Work instructions ▸
Only the lines below between the ones containing "Before and after one commit to tomlawesome/orbit-launcher, a" and "docs: Wave 2", inclusive, are to be reproduced, each exactly as it stands.
Content starts
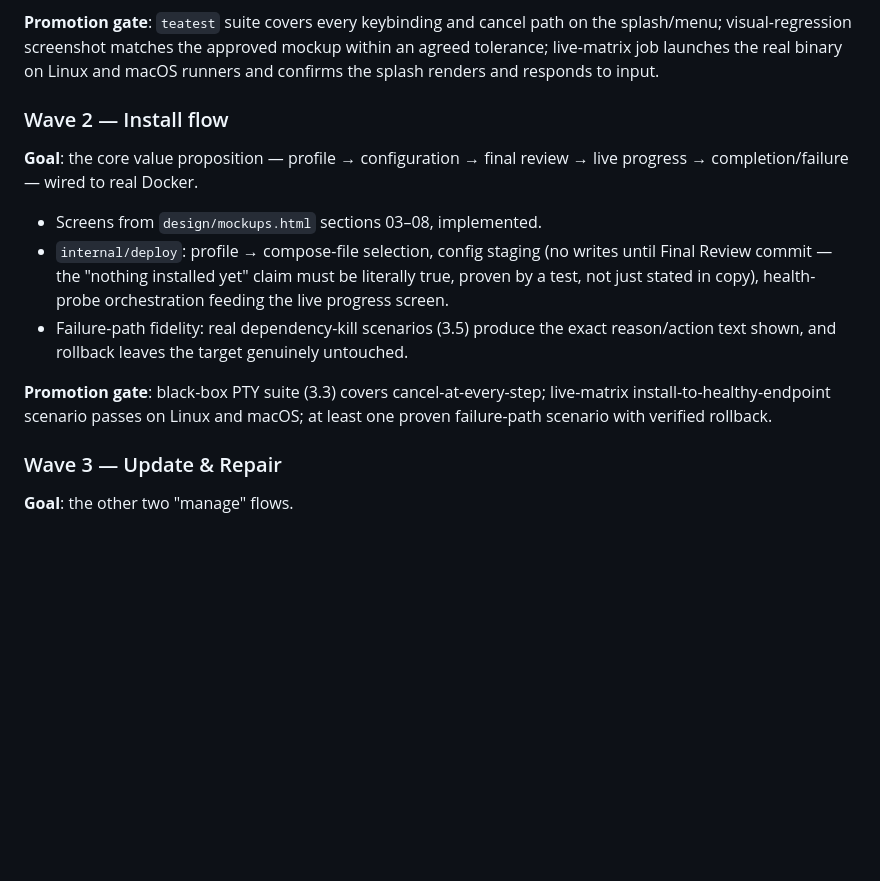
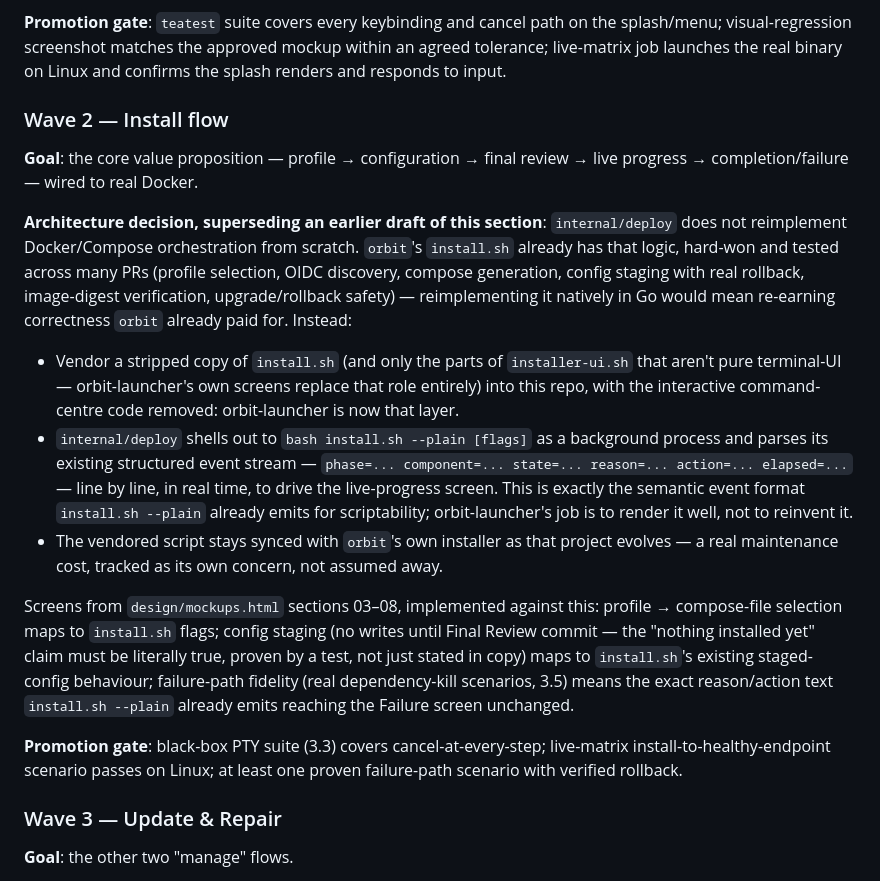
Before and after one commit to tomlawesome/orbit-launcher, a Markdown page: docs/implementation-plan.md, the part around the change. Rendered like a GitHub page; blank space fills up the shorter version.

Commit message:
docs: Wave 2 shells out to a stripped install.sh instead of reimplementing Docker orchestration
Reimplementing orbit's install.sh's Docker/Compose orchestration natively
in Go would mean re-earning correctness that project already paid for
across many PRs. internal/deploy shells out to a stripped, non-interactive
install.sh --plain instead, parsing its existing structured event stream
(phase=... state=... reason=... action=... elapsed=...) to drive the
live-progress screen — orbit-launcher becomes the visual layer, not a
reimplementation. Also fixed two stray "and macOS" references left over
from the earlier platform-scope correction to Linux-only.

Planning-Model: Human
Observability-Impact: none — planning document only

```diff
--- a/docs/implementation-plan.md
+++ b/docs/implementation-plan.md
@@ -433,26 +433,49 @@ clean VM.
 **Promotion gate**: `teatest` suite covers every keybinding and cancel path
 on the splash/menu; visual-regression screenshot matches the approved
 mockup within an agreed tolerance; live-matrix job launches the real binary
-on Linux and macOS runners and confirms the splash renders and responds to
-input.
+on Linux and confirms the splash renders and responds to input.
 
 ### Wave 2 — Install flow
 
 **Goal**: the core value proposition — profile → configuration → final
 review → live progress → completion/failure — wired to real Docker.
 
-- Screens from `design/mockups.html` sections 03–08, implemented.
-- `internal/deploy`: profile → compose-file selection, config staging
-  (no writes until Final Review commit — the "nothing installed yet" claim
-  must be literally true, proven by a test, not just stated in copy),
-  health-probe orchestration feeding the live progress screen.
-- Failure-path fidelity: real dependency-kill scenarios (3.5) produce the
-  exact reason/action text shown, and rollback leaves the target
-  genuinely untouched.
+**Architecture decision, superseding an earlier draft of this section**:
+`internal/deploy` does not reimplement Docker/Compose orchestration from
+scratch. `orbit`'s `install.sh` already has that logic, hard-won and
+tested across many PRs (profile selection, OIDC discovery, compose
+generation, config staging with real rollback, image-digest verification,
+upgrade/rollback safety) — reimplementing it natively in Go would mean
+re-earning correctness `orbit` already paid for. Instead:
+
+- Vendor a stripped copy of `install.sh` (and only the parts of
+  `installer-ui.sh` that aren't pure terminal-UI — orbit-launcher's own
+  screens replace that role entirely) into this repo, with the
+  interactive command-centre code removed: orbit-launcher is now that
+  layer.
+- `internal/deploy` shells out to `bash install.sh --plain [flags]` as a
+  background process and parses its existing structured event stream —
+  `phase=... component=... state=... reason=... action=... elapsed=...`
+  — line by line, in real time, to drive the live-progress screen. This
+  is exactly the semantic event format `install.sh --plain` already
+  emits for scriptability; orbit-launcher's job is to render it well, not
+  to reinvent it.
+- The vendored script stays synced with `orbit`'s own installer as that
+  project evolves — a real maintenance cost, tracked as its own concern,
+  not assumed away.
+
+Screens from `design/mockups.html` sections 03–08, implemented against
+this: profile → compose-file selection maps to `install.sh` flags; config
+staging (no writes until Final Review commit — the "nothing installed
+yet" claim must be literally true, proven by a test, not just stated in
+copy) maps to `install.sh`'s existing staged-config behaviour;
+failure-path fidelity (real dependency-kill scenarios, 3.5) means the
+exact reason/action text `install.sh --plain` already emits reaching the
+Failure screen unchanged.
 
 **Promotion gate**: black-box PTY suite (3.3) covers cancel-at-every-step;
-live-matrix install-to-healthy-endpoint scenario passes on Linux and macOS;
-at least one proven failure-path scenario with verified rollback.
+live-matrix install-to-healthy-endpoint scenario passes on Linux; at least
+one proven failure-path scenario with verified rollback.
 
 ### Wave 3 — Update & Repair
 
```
Content ends
Content starts
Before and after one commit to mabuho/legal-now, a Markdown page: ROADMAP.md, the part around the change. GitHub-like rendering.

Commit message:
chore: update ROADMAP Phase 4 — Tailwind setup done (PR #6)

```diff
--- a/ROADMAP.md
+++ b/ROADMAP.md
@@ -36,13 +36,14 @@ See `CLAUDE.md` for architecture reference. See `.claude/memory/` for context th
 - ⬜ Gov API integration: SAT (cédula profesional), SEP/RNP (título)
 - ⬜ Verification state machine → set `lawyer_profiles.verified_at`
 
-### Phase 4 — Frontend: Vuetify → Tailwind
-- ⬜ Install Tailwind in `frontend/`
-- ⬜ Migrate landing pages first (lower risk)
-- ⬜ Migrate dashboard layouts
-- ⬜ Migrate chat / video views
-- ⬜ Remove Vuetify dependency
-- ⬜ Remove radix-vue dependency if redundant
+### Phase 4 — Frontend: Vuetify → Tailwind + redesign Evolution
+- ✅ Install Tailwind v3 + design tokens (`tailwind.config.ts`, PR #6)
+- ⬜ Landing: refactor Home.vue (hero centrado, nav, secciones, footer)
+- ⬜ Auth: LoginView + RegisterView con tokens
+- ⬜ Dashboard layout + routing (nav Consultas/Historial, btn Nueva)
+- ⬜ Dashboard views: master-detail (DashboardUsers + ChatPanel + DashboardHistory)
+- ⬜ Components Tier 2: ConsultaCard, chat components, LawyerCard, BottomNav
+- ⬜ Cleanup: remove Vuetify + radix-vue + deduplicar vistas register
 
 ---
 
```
Content ends
Content starts
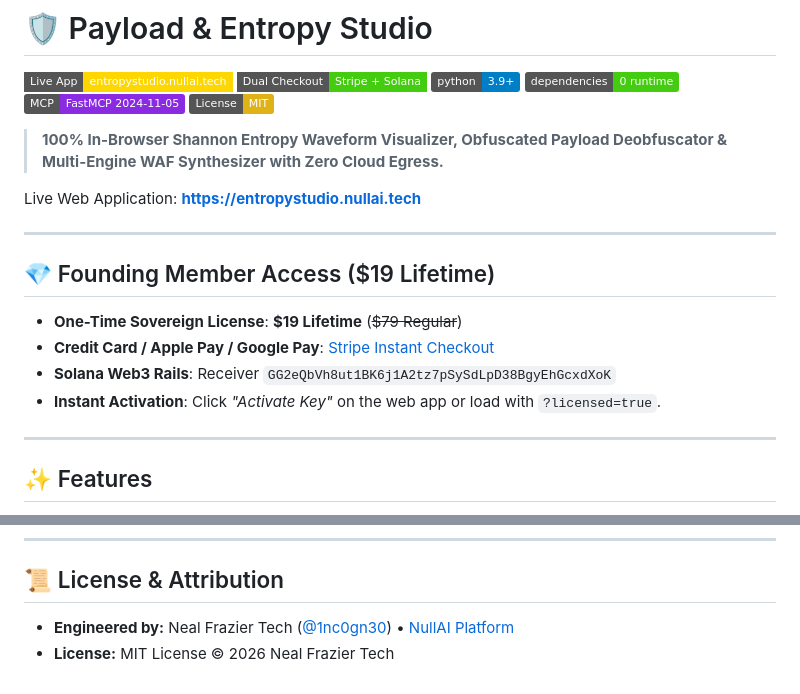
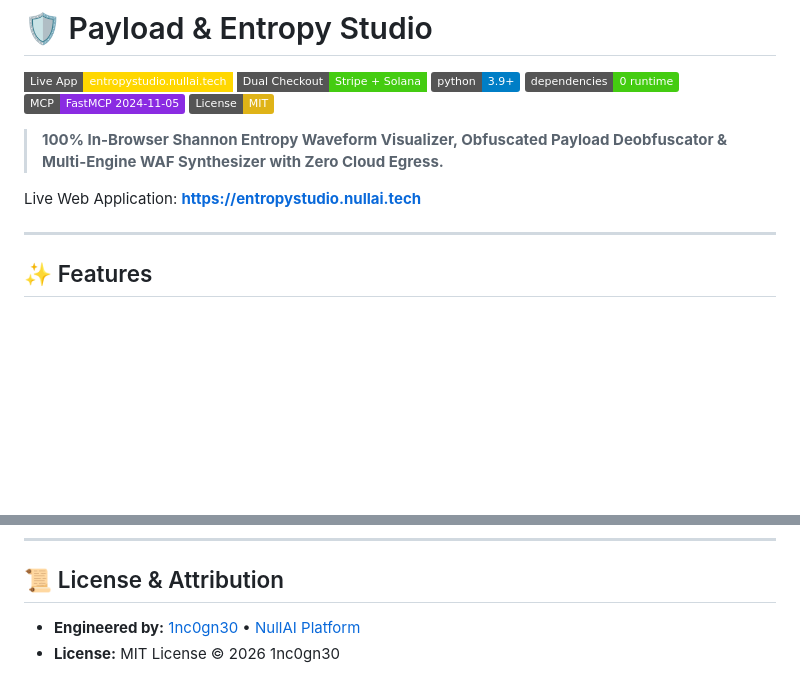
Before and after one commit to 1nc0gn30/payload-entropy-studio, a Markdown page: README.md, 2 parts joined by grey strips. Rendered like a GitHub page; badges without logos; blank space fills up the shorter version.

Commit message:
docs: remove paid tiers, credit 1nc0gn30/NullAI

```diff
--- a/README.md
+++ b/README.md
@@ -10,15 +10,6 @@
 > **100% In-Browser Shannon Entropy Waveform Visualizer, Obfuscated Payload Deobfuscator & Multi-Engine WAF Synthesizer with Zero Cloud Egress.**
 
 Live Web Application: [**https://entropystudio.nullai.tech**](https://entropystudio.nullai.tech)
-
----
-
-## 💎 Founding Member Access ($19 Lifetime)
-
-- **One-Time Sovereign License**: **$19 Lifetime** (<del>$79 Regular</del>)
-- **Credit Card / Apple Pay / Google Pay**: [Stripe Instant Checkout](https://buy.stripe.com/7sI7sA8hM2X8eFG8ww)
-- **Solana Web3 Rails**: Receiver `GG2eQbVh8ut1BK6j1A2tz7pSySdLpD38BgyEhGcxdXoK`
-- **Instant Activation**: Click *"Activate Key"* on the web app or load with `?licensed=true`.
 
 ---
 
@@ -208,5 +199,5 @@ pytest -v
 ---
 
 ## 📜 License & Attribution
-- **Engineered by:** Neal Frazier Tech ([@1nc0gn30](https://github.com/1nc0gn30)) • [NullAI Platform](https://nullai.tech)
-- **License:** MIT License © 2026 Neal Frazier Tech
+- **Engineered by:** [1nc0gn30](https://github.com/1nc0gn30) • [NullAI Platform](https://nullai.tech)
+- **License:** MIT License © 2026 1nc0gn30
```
Content ends
Answer section ▸
Before and after one commit to tomlawesome/orbit-launcher, a Markdown page: docs/implementation-plan.md, the part around the change. Rendered like a GitHub page; blank space fills up the shorter version.

Commit message:
docs: Wave 2 shells out to a stripped install.sh instead of reimplementing Docker orchestration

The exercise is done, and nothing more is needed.